(RECORDS SHOWN)
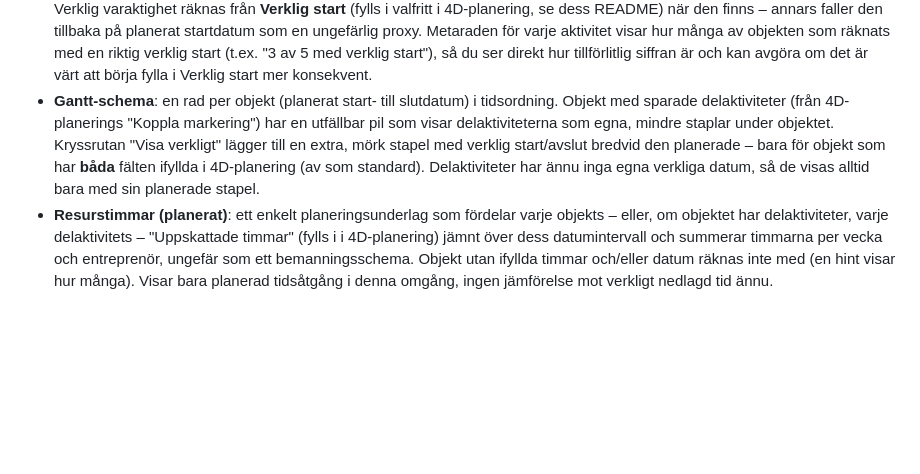
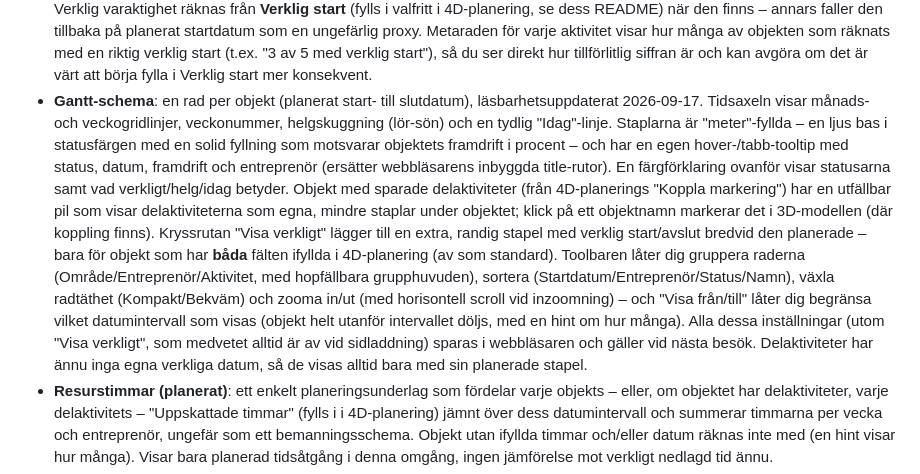
Before and after one commit to vfalk-NCC/4D-dashboard, a Markdown page: README.md, the part around the change. Drawn GitHub-style; blank space fills up the shorter version.

Commit message:
Uppdatera README med Gantt-schema-förbättringar

```diff
--- a/README.md
+++ b/README.md
@@ -86,14 +86,29 @@ gör" nedan för detaljer. Bygger på **Trimble Connect Workspace API**
   objekten som räknats med en riktig verklig start (t.ex. "3 av 5 med
   verklig start"), så du ser direkt hur tillförlitlig siffran är och kan
   avgöra om det är värt att börja fylla i Verklig start mer konsekvent.
-- **Gantt-schema**: en rad per objekt (planerat start- till slutdatum) i
-  tidsordning. Objekt med sparade delaktiviteter (från 4D-planerings
-  "Koppla markering") har en utfällbar pil som visar delaktiviteterna som
-  egna, mindre staplar under objektet. Kryssrutan "Visa verkligt" lägger
-  till en extra, mörk stapel med verklig start/avslut bredvid den
-  planerade – bara för objekt som har **båda** fälten ifyllda i
-  4D-planering (av som standard). Delaktiviteter har ännu inga egna
-  verkliga datum, så de visas alltid bara med sin planerade stapel.
+- **Gantt-schema**: en rad per objekt (planerat start- till slutdatum),
+  läsbarhetsuppdaterat 2026-09-17. Tidsaxeln visar månads- och
+  veckogridlinjer, veckonummer, helgskuggning (lör-sön) och en tydlig
+  "Idag"-linje. Staplarna är "meter"-fyllda – en ljus bas i statusfärgen med
+  en solid fyllning som motsvarar objektets framdrift i procent – och har
+  en egen hover-/tabb-tooltip med status, datum, framdrift och entreprenör
+  (ersätter webbläsarens inbyggda title-rutor). En färgförklaring ovanför
+  visar statusarna samt vad verkligt/helg/idag betyder. Objekt med sparade
+  delaktiviteter (från 4D-planerings "Koppla markering") har en utfällbar
+  pil som visar delaktiviteterna som egna, mindre staplar under objektet;
+  klick på ett objektnamn markerar det i 3D-modellen (där koppling finns).
+  Kryssrutan "Visa verkligt" lägger till en extra, randig stapel med
+  verklig start/avslut bredvid den planerade – bara för objekt som har
+  **båda** fälten ifyllda i 4D-planering (av som standard). Toolbaren låter
+  dig gruppera raderna (Område/Entreprenör/Aktivitet, med hopfällbara
+  grupphuvuden), sortera (Startdatum/Entreprenör/Status/Namn), växla
+  radtäthet (Kompakt/Bekväm) och zooma in/ut (med horisontell scroll vid
+  inzoomning) – och "Visa från/till" låter dig begränsa vilket
+  datumintervall som visas (objekt helt utanför intervallet döljs, med en
+  hint om hur många). Alla dessa inställningar (utom "Visa verkligt", som
+  medvetet alltid är av vid sidladdning) sparas i webbläsaren och gäller
+  vid nästa besök. Delaktiviteter har ännu inga egna verkliga datum, så de
+  visas alltid bara med sin planerade stapel.
 - **Resurstimmar (planerat)**: ett enkelt planeringsunderlag som fördelar
   varje objekts – eller, om objektet har delaktiviteter, varje
   delaktivitets – "Uppskattade timmar" (fylls i i 4D-planering) jämnt
```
(End RECORDS SHOWN)
# EXERCISE AIM
Word for word and without any pictures, return all of the lines above.

# YOUR RESPONSE
Before and after one commit to vfalk-NCC/4D-dashboard, a Markdown page: README.md, the part around the change. Drawn GitHub-style; blank space fills up the shorter version.

Commit message:
Uppdatera README med Gantt-schema-förbättringar

```diff
--- a/README.md
+++ b/README.md
@@ -86,14 +86,29 @@ gör" nedan för detaljer. Bygger på **Trimble Connect Workspace API**
   objekten som räknats med en riktig verklig start (t.ex. "3 av 5 med
   verklig start"), så du ser direkt hur tillförlitlig siffran är och kan
   avgöra om det är värt att börja fylla i Verklig start mer konsekvent.
-- **Gantt-schema**: en rad per objekt (planerat start- till slutdatum) i
-  tidsordning. Objekt med sparade delaktiviteter (från 4D-planerings
-  "Koppla markering") har en utfällbar pil som visar delaktiviteterna som
-  egna, mindre staplar under objektet. Kryssrutan "Visa verkligt" lägger
-  till en extra, mörk stapel med verklig start/avslut bredvid den
-  planerade – bara för objekt som har **båda** fälten ifyllda i
-  4D-planering (av som standard). Delaktiviteter har ännu inga egna
-  verkliga datum, så de visas alltid bara med sin planerade stapel.
+- **Gantt-schema**: en rad per objekt (planerat start- till slutdatum),
+  läsbarhetsuppdaterat 2026-09-17. Tidsaxeln visar månads- och
+  veckogridlinjer, veckonummer, helgskuggning (lör-sön) och en tydlig
+  "Idag"-linje. Staplarna är "meter"-fyllda – en ljus bas i statusfärgen med
+  en solid fyllning som motsvarar objektets framdrift i procent – och har
+  en egen hover-/tabb-tooltip med status, datum, framdrift och entreprenör
+  (ersätter webbläsarens inbyggda title-rutor). En färgförklaring ovanför
+  visar statusarna samt vad verkligt/helg/idag betyder. Objekt med sparade
+  delaktiviteter (från 4D-planerings "Koppla markering") har en utfällbar
+  pil som visar delaktiviteterna som egna, mindre staplar under objektet;
+  klick på ett objektnamn markerar det i 3D-modellen (där koppling finns).
+  Kryssrutan "Visa verkligt" lägger till en extra, randig stapel med
+  verklig start/avslut bredvid den planerade – bara för objekt som har
+  **båda** fälten ifyllda i 4D-planering (av som standard). Toolbaren låter
+  dig gruppera raderna (Område/Entreprenör/Aktivitet, med hopfällbara
+  grupphuvuden), sortera (Startdatum/Entreprenör/Status/Namn), växla
+  radtäthet (Kompakt/Bekväm) och zooma in/ut (med horisontell scroll vid
+  inzoomning) – och "Visa från/till" låter dig begränsa vilket
+  datumintervall som visas (objekt helt utanför intervallet döljs, med en
+  hint om hur många). Alla dessa inställningar (utom "Visa verkligt", som
+  medvetet alltid är av vid sidladdning) sparas i webbläsaren och gäller
+  vid nästa besök. Delaktiviteter har ännu inga egna verkliga datum, så de
+  visas alltid bara med sin planerade stapel.
 - **Resurstimmar (planerat)**: ett enkelt planeringsunderlag som fördelar
   varje objekts – eller, om objektet har delaktiviteter, varje
   delaktivitets – "Uppskattade timmar" (fylls i i 4D-planering) jämnt
```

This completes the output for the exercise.